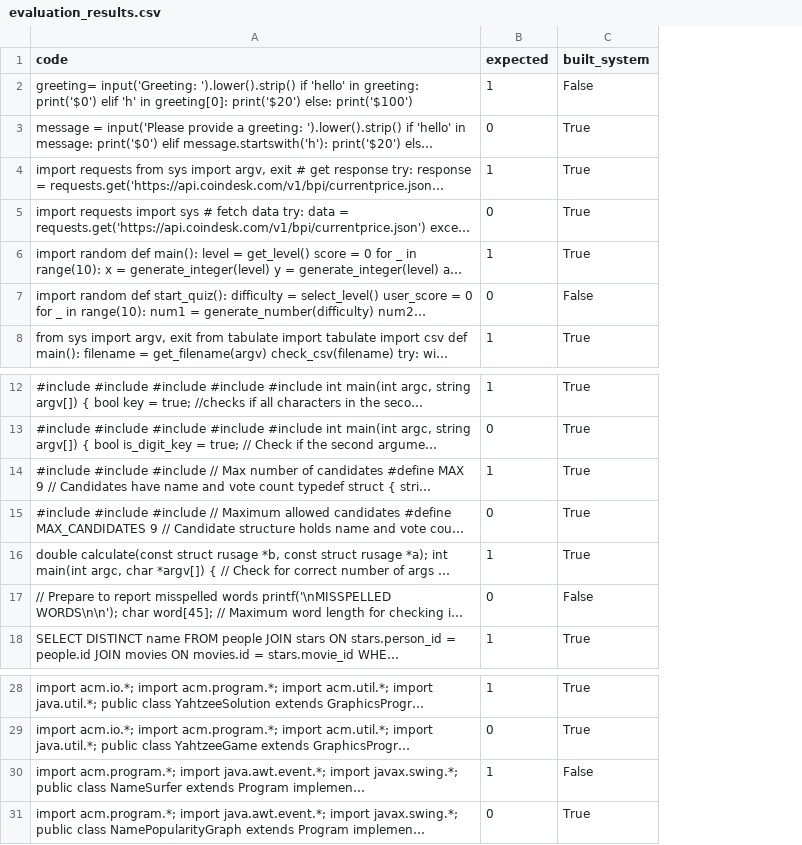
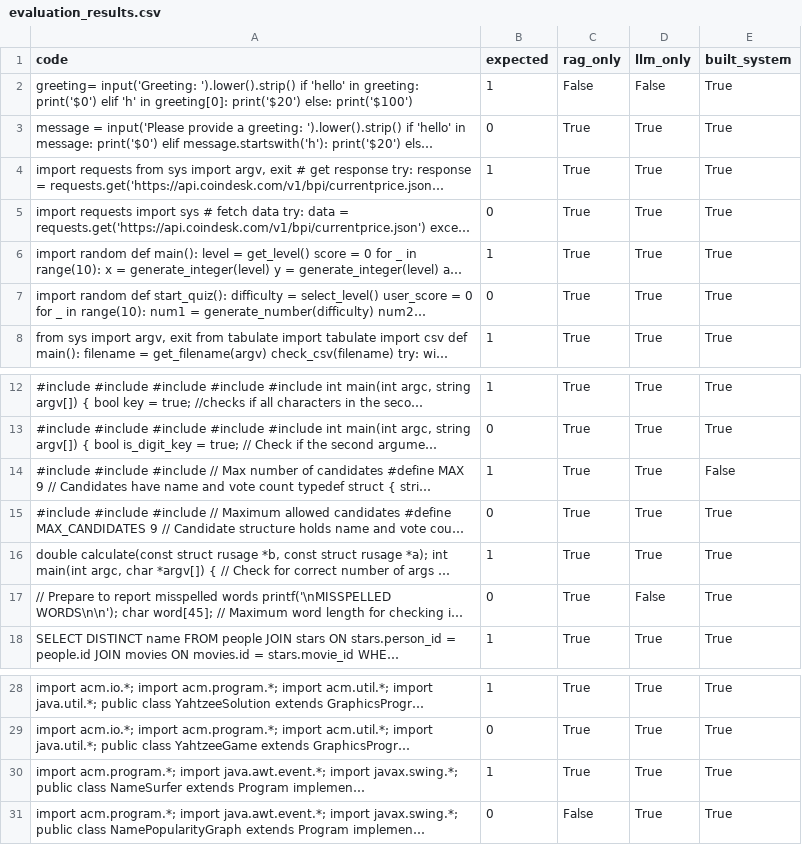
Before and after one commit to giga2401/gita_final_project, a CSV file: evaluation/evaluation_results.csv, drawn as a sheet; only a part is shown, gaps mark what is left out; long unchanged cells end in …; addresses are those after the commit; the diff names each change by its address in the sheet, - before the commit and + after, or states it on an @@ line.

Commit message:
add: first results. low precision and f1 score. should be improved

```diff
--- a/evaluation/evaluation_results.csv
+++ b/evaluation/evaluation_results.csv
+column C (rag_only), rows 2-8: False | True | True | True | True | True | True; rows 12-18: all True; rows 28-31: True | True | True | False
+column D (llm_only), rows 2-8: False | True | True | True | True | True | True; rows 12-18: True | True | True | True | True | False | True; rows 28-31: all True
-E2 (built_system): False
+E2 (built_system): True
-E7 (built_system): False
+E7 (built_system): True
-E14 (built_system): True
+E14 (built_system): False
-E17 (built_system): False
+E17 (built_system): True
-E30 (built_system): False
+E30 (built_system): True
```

### [What you need to do]
For an answer, give a copy of every line in the listing that holds the word "evaluation".

### [Expected output]
Before and after one commit to giga2401/gita_final_project, a CSV file: evaluation/evaluation_results.csv, drawn as a sheet; only a part is shown, gaps mark what is left out; long unchanged cells end in …; addresses are those after the commit; the diff names each change by its address in the sheet, - before the commit and + after, or states it on an @@ line.
--- a/evaluation/evaluation_results.csv
+++ b/evaluation/evaluation_results.csv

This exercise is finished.